EXERCISE PROMPT =>
Apart from the pictures, every line below is to be set down exactly.

─── MATERIAL FOR THIS TASK

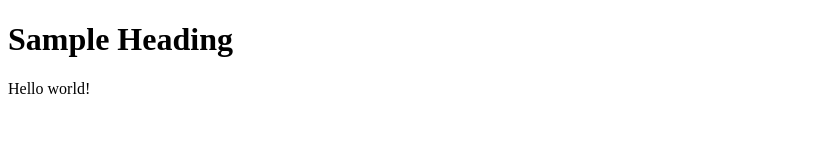
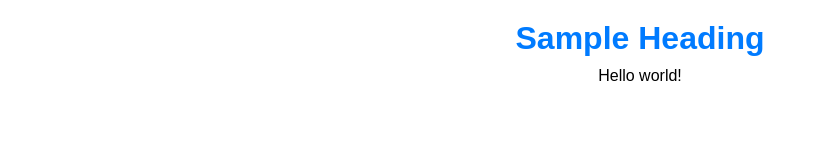
Before and after one commit to farahnazhoque/inf133-dis1, a plain HTML site: page index.html in a window 1280 px wide. Shown: the whole page, without its empty margins (0-818 px from the left). Drawn offline with Linux system fonts and the light colour scheme.

Commit message:
added index.css

```diff
--- /dev/null
+++ b/index.css
@@ -0,0 +1,21 @@
+body, h1, p {
+    margin: 0;
+    padding: 0;
+}
+
+body {
+    font-family: Arial, sans-serif;
+    background-color: white;
+    color:black
+}
+
+h1 {
+    color: #007bff;
+    text-align: center;
+    margin-top: 20px;
+}
+
+p {
+    text-align: center;
+    margin: 10px 0;
+}
--- a/index.html
+++ b/index.html
@@ -4,6 +4,7 @@
     <meta charset="UTF-8">
     <meta name="viewport" content="width=device-width, initial-scale=1.0">
     <title>Sample Website</title>
+    <link rel="stylesheet" href="index.css">
 </head>
 <body>
     <h1>Sample Heading</h1>
```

──────

TASK OUTPUT =>
Before and after one commit to farahnazhoque/inf133-dis1, a plain HTML site: page index.html in a window 1280 px wide. Shown: the whole page, without its empty margins (0-818 px from the left). Drawn offline with Linux system fonts and the light colour scheme.

Commit message:
added index.css

```diff
--- /dev/null
+++ b/index.css
@@ -0,0 +1,21 @@
+body, h1, p {
+    margin: 0;
+    padding: 0;
+}
+
+body {
+    font-family: Arial, sans-serif;
+    background-color: white;
+    color:black
+}
+
+h1 {
+    color: #007bff;
+    text-align: center;
+    margin-top: 20px;
+}
+
+p {
+    text-align: center;
+    margin: 10px 0;
+}
--- a/index.html
+++ b/index.html
@@ -4,6 +4,7 @@
     <meta charset="UTF-8">
     <meta name="viewport" content="width=device-width, initial-scale=1.0">
     <title>Sample Website</title>
+    <link rel="stylesheet" href="index.css">
 </head>
 <body>
     <h1>Sample Heading</h1>
```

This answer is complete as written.